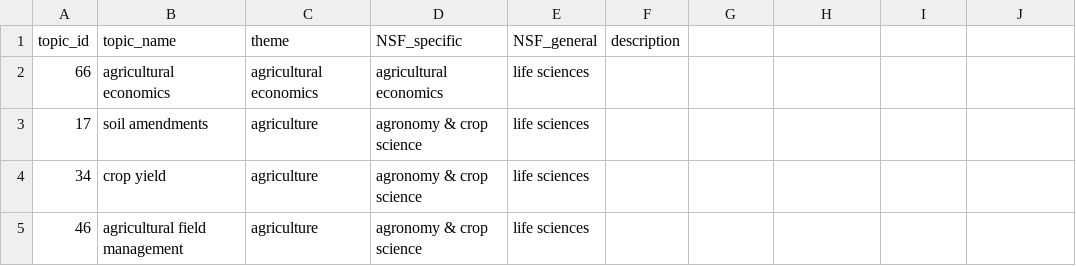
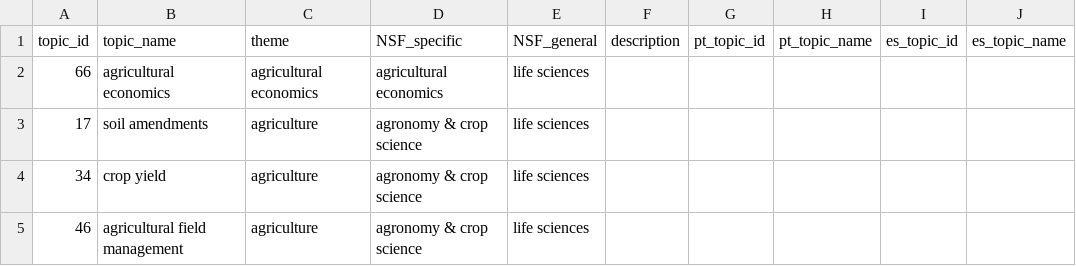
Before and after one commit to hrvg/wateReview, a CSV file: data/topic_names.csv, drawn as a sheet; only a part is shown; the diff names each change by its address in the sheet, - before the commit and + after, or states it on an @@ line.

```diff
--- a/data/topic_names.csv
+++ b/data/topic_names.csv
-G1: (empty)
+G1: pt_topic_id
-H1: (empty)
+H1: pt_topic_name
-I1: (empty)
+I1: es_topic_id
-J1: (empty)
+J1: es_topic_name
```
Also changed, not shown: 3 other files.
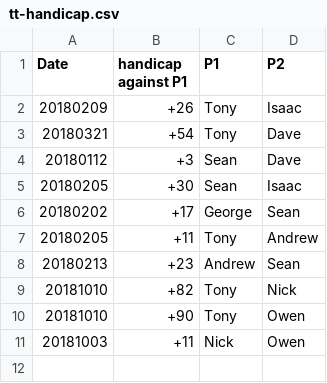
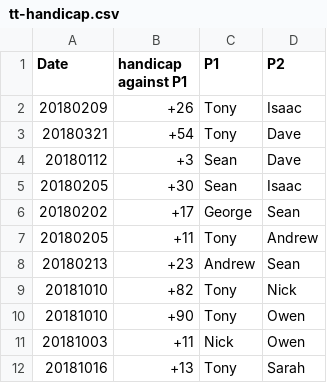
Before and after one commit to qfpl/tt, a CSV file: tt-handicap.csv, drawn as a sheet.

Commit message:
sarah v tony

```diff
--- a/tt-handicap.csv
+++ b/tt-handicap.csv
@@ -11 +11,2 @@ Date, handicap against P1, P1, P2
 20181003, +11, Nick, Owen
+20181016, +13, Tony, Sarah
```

┄┄┄┄┄┄

• Exercise brief: Print the whole listing exactly. No pictures belong in the copy.

• Solution to the exercise:
Before and after one commit to hrvg/wateReview, a CSV file: data/topic_names.csv, drawn as a sheet; only a part is shown; the diff names each change by its address in the sheet, - before the commit and + after, or states it on an @@ line.

```diff
--- a/data/topic_names.csv
+++ b/data/topic_names.csv
-G1: (empty)
+G1: pt_topic_id
-H1: (empty)
+H1: pt_topic_name
-I1: (empty)
+I1: es_topic_id
-J1: (empty)
+J1: es_topic_name
```
Also changed, not shown: 3 other files.
Before and after one commit to qfpl/tt, a CSV file: tt-handicap.csv, drawn as a sheet.

Commit message:
sarah v tony

```diff
--- a/tt-handicap.csv
+++ b/tt-handicap.csv
@@ -11 +11,2 @@ Date, handicap against P1, P1, P2
 20181003, +11, Nick, Owen
+20181016, +13, Tony, Sarah
```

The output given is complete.